The umbrella labor organization in Alaska has formed the equivalent of a super PAC to advocate in favor of Bill Walker's gubernatorial campaign.
The Alaska AFL-CIO recently formed "Alaskans for Walker Mallott," and the group has about $160,000 in the bank, said Vince Beltrami, president of the labor organization and chair of the independent expenditure group.
About one-third of that money comes from the labor organization, said Beltrami. The two other top supporters are Anchorage attorney Robin Brena and Barney Gottstein, a former partner in the old Carrs Quality Centers. Both men contributed money to support the tax-cut repeal referendum that failed during the August 19 primary election.
Beltrami said this is the labor organization's first time creating an independent expenditure group focused on a governor's race. Independent expenditure groups are like federal super PACs in that they can accept contributions of any size, as long as they do not coordinate with candidates.
Beltrami said his "phone has been ringing off the hook" with others wanting to donate, and said about another $40,000 has been committed but is not yet in the bank. All the group's contributions are from Alaskans or Alaska organizations, he said.
Three of the independent expenditure groups registered with the Alaska Public Offices Commission name a candidate -- meaning all the money they raise can be used to support that candidate, said Paul Dauphinais, executive director of APOC.
Those three groups are all for Walker or his running mate, Byron Mallott.

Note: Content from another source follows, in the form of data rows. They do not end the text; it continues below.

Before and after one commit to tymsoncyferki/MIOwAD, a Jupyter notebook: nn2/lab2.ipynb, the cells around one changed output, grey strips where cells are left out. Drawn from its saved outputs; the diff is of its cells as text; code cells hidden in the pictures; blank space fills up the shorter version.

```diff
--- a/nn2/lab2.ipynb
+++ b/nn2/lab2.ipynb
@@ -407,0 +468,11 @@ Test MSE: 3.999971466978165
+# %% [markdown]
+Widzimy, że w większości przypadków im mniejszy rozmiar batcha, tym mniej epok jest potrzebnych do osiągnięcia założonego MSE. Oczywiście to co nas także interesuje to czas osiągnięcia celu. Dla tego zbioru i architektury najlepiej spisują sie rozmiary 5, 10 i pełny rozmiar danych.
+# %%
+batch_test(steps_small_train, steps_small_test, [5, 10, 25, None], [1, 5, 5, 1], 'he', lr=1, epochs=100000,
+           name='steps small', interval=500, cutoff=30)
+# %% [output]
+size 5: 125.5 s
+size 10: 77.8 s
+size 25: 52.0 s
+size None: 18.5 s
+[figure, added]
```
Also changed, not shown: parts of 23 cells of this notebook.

One is a small group formed by a couple of men from Willow called "Walker for Alaska's Future." The group had raised a little more than the $1,245 last reported in July, said chairman Bill Arterburn. It plans to at least buy online advertising and possibly radio ads.
Another independent expenditure group -- "Mallott-One Alaska PAC" -- reported in August that it had raised $50,000 and had spent nearly all of that with Trippi and Associates, a media firm based in Washington, D.C. Steve Boyd is listed as the treasurer of that group. Attempts to reach that group were unsuccessful.
None of the 19 independent expenditure groups registered with APOC name Walker's opponent, incumbent Gov. Sean Parnell, said Dauphinais.
An independent expenditure group formed in part to support Parnell -- "Alaskans for Economic Stability" -- will be closed down, said founder Randy Ruedrich, former Alaskan Republican Party chairman.
The group was created about 10 days ago to support the Parnell ticket and legislative candidates. Ruedrich, who had the idea for the organization, said he is dissolving it.
Since Parnell's name is not in the title, no more than two-thirds of the funding could have been used to support Parnell and oppose Walker, said Ruedrich. The remaining one-third would have been used to support several other legislative candidates, he said. Supporting so many candidates would have required too much paperwork, he said.
"Before you got very far down that road, you realize we would be primarily a paper-shuffling shop rather than a public information entity," he said.
He also pointed out that other groups already support Republican legislative candidates, such as the Alaska Prosperity Project, the independent expenditure group created by ProsperityAlaska, as well as state party organizations.
"Alaskans for Economic Stability" had raised less than $3,000, much of it coming from Ruedrich, he said.
Asked whether he would form another group to fully support Parnell, Ruedrich said it was too early to know what would come next.
As for the AFL-CIO's new political group, Beltrami said Tuesday it released its first ad called "History," with running mate Mallott describing why he joined forces with Walker. The video is currently on YouTube, and Beltrami said efforts are underway to get the commercial on cable TV as soon as possible.